As a frequent guest, Capt. Lou Albano came on the 4/28/84 edition of Piper’s Pit to proclaim that he was responsible for the musical success of Cyndi Lauper and was in fact her real manager. This led to several weeks of TV that culminated with Lauper herself appearing on the show to say that Albano was not her manager and that led to the 7/23/84 “Brawl to End it All” special that aired on MTV with Piper selecting the Fabulous Moolah as his protege to defend her title against Wendi Richter that ended with Richter winning but more importantly, it made Piper a household name in America.

Besides Piper’s Pit, he did have feuds in the ring with Snuka and the Tonga Kid, billed as the cousin of Snuka, that electrified crowds across the country. He also teamed with Orndorff and later his “bodyguard” Cowboy Bob Orton. Piper then ended the year at the 12/28/84 Madison Square Garden Show by smashing a platinum record over the head of Capt. Lou Albano, which planted the seed for the WrestleMania I main event.

In 1984, there was no heel more hated by fans than Piper. He revolutionized how a heel worker acted on television and his style has spawned many imitators over the past 30 years and without him, WrestleMania I would not have been the same and probably would not have had the same success.

Notable matches include:

Roddy Piper & David Schultz vs. Andre the Giant & Jimmy Snuka – New York, NY 3/25/84
Roddy Piper vs. Jimmy Snuka – East Rutherford, NJ 7/15/84
Roddy Piper vs. Andre the Giant – Philadelphia, PA 9/1/84
Roddy Piper vs. Tonga Kid – New York, NY 11/26/84
Roddy Piper & Bob Orton vs. Jimmy Snuka & Tonga Kid – New York, NY 12/28/84



Hulk Hogan

1985 will always stand out as a pivotal year in the history of professional wrestling for one reason above all others: the birth of WrestleMania. At the time just a super show, this event has come to represent the pinnacle of the business; the rest of the sports entertainment calendar – not just within WWE, but globally – revolves around the Showcase of the Immortals.

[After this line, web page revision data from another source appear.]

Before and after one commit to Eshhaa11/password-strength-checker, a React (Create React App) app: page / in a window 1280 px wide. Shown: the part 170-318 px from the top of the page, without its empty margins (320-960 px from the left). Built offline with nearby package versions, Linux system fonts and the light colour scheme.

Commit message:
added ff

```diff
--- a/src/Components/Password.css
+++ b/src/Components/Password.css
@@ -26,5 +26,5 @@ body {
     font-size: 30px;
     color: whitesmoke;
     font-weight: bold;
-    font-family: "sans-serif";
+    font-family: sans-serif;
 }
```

Without Vince McMahon (and his wife, Linda) gambling their entire fortune, it would not have happened; without the celebrity star power of Mr. T, Cyndi Lauper, et al., it would not have been a spectacle; but without Hulk Hogan, it would not have been a success.

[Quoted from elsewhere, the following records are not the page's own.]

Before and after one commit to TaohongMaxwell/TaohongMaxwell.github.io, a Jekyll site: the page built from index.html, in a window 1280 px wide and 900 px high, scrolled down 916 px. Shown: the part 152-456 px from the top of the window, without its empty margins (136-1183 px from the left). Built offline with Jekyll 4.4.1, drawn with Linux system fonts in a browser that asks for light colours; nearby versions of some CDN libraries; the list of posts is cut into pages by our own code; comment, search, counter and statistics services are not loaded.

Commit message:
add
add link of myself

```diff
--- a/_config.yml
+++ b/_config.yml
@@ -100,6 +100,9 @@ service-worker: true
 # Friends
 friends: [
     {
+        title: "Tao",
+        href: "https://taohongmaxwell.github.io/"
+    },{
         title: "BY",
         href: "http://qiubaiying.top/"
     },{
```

Our argument for 1985 really came down to two options: Hulk Hogan or Roddy Piper. With the year being far more crucial to WWF than the NWA or anywhere else, it had to be one of the Federations two standard-bearers getting the nod here. While Piper arguably talked fans into the arenas because they wanted to see him get his ass kicked and carried hot programs, Hogan had the star power that made something like WrestleMania possible. With “The Hulkster” holding the WWF title proudly, Vince McMahon had a pop culture-friendly face who could venture beyond the confines of syndicated programming onto MTV and Saturday Night Live, bringing in the casual audience he had long coveted.

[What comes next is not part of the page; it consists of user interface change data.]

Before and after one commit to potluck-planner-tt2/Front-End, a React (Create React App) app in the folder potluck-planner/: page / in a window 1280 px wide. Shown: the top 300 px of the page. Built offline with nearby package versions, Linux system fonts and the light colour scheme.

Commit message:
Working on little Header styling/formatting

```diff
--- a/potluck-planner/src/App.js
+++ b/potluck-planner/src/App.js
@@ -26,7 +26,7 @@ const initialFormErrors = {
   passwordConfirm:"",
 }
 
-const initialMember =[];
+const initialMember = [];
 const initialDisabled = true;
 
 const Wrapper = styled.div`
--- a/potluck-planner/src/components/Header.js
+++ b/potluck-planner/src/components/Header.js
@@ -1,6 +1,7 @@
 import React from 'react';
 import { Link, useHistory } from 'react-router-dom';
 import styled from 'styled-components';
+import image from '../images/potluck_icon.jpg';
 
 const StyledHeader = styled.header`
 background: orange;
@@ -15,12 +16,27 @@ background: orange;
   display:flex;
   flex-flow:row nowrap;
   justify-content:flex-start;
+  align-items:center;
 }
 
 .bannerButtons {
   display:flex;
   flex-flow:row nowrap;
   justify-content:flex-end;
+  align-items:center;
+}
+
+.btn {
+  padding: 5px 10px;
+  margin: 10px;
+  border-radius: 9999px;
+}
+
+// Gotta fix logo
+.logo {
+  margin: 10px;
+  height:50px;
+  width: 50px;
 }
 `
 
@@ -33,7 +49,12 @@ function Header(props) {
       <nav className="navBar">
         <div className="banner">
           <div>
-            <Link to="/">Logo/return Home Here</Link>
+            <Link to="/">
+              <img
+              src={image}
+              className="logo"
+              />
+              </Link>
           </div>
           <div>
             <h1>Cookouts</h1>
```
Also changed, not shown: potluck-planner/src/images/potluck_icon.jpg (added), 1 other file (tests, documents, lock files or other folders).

Outside of the ring, Hogan proved instrumental in pulling off that first WrestleMania if for no other reason than he had the relationship with Mr. T that held that blockbuster main event together. When T balked several times up to the day of the show, Hulk kept him in line; when Piper and Paul Orndorff wanted to take liberties with their contentious celebrity sparring partner, the 300-plus pounder across the ring kept a modicum of order.

Post-WrestleMania, Hogan helped inaugurate Saturday Night’s Main Event and played a major role in the first three airings. He represented the WWF on tours with New Japan Pro Wrestling and headlined live events against the likes of Orndorff, ron Sheik, Brutus Beefcake and others. As the World Wrestling Federation transcended the territorial model in 1985, Hulk Hogan stood front and center, becoming the biggest star in the history of the business.

But really, it all comes down to WrestleMania; without that show, perhaps the WWF and Vince McMahon don’t survive, and without Hulk Hogan, who knows where we’d be.

Notable matches include:
Hulk Hogan vs. Tatsumi Fujinami – NJPW/WWF live event 2/5/85
Hulk Hogan & Mr. T vs. Roddy Piper & Paul Orndorff – WrestleMania 3/31/85
Hulk Hogan vs. Bob Orton – Saturday Night’s Main Event 5/11/85
Hulk Hogan vs. Nikolai Volkoff – Saturday Night’s Main Event 10/5/85
Hulk Hogan & Andre the Giant, vs. King Kong Bundy & Big John Studd – Saturday Night’s Main Event 11/2/85